The data:
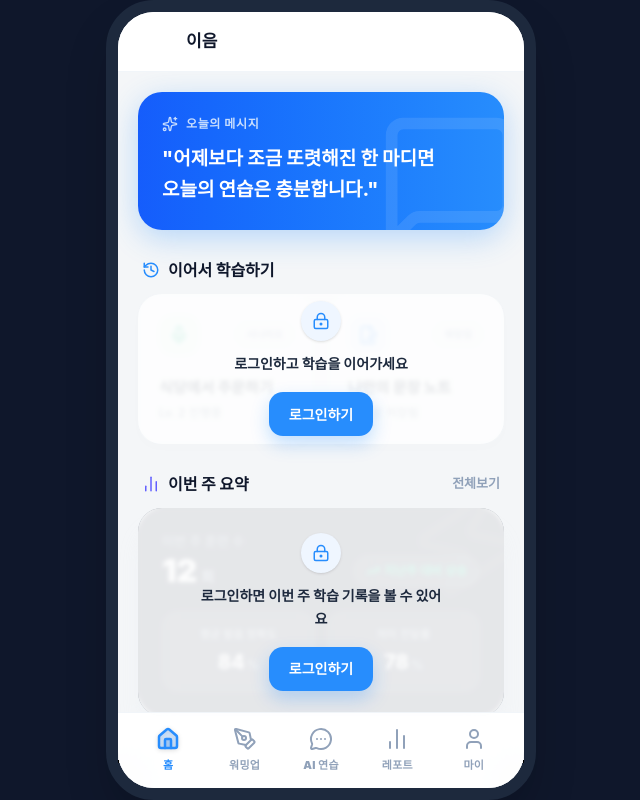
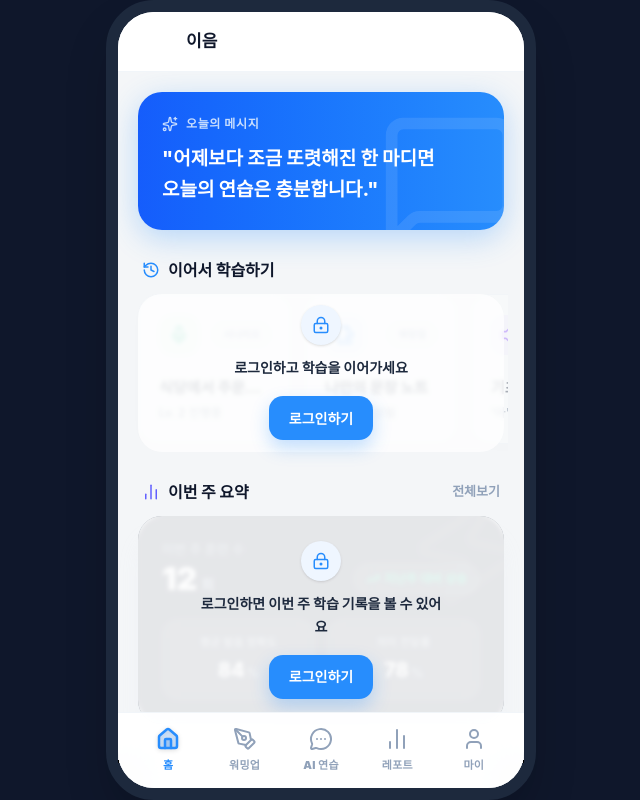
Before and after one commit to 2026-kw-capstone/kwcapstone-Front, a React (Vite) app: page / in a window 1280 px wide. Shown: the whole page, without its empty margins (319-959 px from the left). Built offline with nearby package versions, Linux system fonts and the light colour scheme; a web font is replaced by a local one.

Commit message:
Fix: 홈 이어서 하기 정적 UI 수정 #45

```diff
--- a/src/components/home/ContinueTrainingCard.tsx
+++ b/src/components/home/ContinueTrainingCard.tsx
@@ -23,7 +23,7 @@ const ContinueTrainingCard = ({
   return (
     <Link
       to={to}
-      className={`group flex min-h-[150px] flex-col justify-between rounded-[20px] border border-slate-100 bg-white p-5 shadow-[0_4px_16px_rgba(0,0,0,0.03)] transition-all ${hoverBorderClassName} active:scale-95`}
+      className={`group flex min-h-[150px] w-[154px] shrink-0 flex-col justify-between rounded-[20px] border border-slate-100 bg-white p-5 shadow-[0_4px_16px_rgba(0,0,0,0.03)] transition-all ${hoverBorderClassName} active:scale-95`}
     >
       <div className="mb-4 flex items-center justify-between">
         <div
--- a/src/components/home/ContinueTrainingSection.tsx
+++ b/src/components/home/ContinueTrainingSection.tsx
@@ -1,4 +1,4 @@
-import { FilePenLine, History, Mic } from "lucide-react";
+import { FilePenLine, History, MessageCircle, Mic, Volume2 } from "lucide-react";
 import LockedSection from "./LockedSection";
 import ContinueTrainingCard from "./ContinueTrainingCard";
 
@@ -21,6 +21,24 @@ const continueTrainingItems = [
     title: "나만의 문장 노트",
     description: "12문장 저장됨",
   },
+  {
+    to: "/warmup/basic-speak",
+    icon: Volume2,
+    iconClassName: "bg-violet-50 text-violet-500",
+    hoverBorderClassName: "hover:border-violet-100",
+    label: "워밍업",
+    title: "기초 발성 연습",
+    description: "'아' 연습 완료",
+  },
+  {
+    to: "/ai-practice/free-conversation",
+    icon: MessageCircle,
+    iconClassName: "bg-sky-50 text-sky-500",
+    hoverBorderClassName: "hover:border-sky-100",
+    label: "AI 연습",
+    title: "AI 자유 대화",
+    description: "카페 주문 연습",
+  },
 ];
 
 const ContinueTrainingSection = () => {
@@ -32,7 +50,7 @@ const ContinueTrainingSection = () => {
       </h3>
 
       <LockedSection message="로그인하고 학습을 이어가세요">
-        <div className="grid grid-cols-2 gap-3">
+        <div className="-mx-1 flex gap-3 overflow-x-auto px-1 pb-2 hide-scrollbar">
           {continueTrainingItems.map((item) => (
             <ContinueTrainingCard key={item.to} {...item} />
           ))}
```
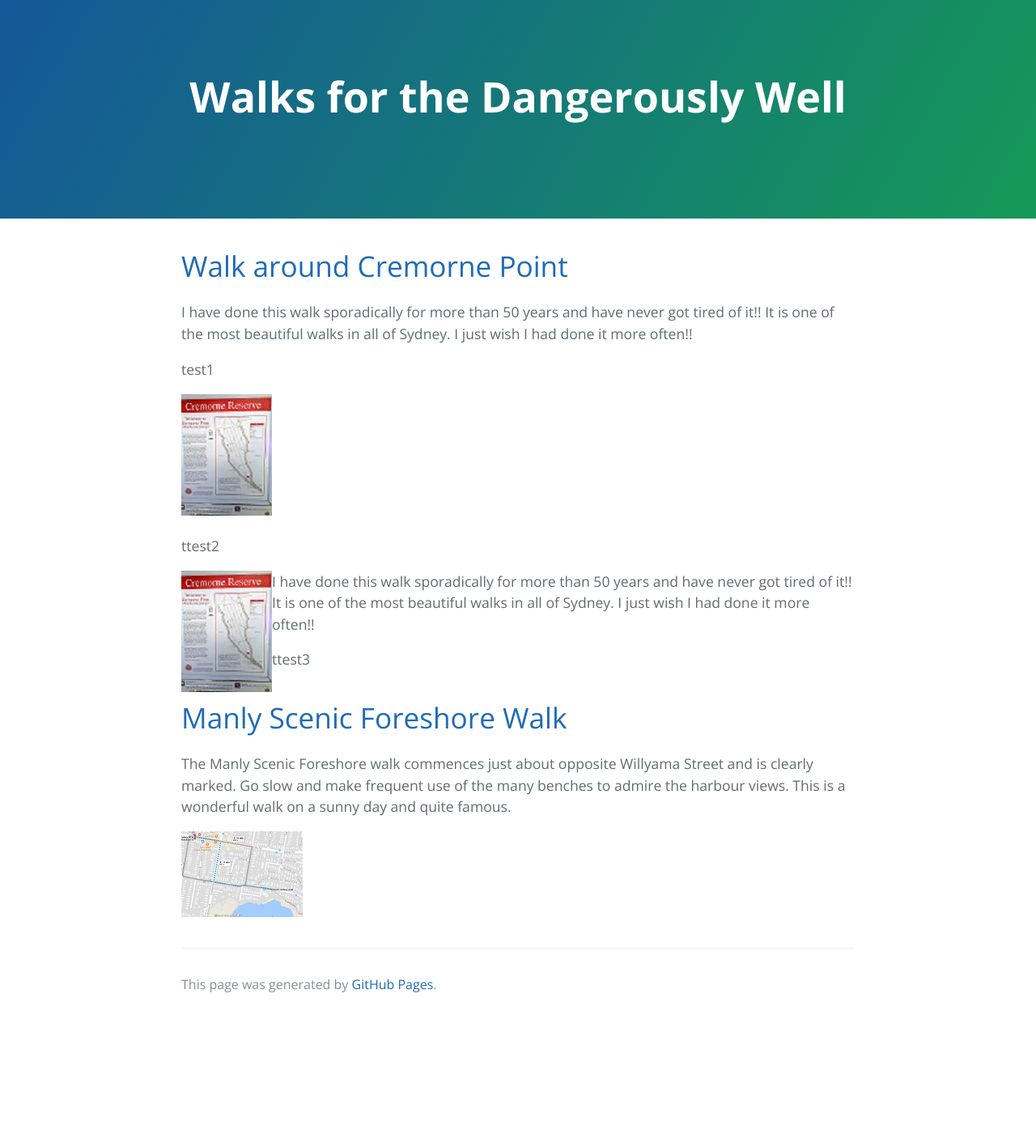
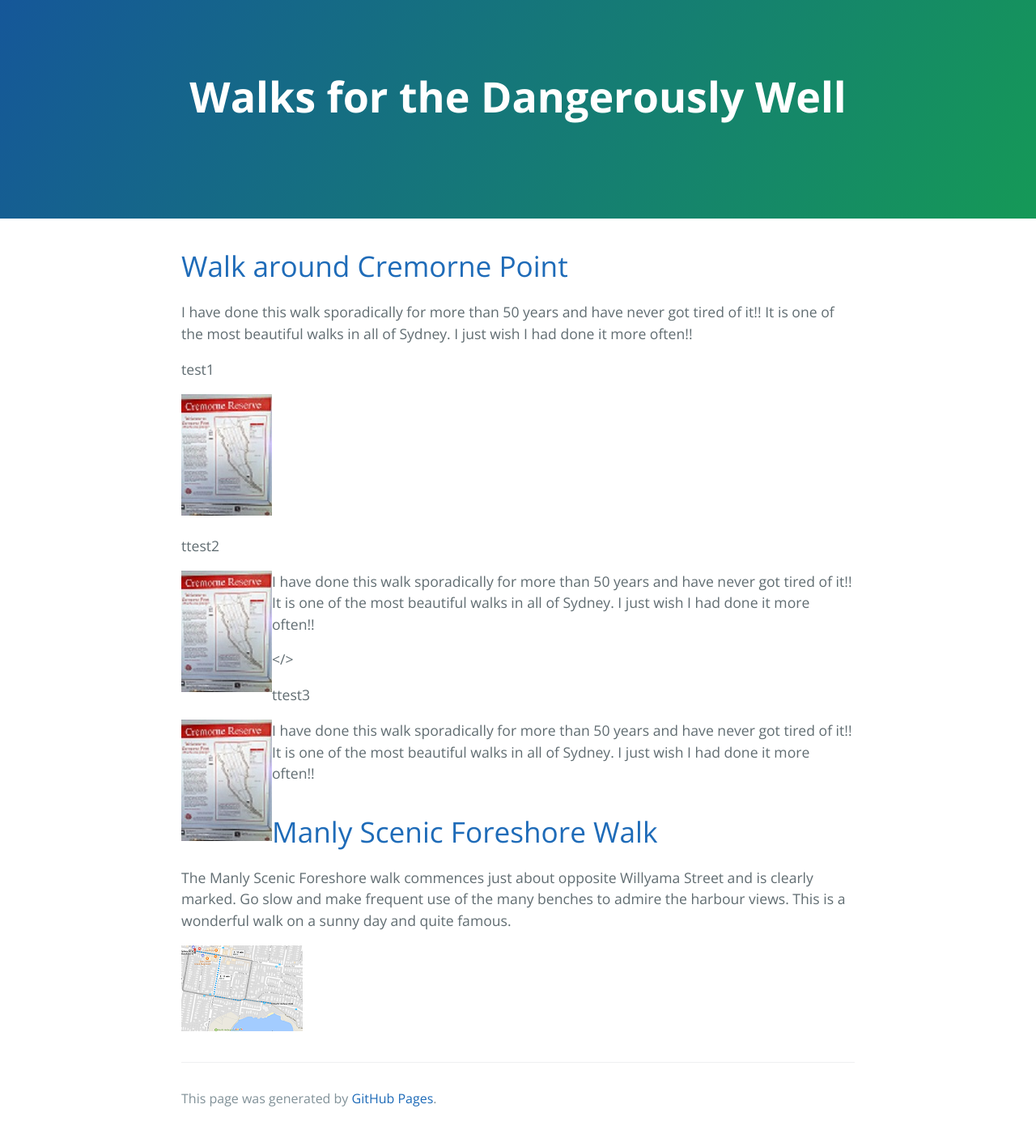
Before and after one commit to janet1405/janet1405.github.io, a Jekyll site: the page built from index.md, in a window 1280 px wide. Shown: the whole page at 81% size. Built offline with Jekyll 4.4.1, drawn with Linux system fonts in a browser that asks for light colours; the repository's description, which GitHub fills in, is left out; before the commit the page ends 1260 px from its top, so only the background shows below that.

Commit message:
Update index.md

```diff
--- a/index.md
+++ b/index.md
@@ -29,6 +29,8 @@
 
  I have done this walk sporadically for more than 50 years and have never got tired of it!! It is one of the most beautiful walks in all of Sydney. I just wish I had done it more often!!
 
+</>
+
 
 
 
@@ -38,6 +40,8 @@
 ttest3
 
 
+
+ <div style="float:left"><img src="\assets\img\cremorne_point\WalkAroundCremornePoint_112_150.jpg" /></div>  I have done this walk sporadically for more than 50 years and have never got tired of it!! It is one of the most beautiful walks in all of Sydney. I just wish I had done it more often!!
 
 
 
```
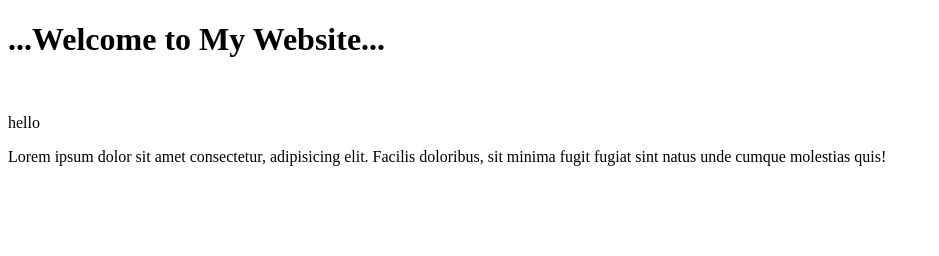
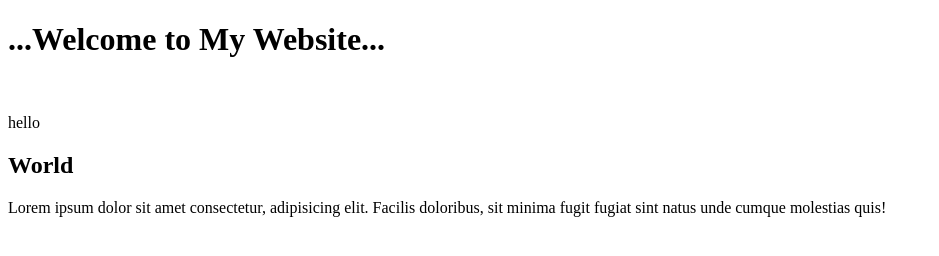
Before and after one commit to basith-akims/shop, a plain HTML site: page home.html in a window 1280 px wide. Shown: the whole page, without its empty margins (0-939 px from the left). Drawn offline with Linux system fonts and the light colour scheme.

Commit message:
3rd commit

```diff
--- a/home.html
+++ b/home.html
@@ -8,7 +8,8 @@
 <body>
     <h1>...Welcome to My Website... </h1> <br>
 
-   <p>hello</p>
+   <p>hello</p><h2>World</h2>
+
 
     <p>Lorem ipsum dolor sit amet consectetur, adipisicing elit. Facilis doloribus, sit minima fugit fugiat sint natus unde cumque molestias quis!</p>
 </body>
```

Instructions for the task: Using the material above, work out how many lines contain the string "rounded". Give that number alone.

Result for this exercise: 2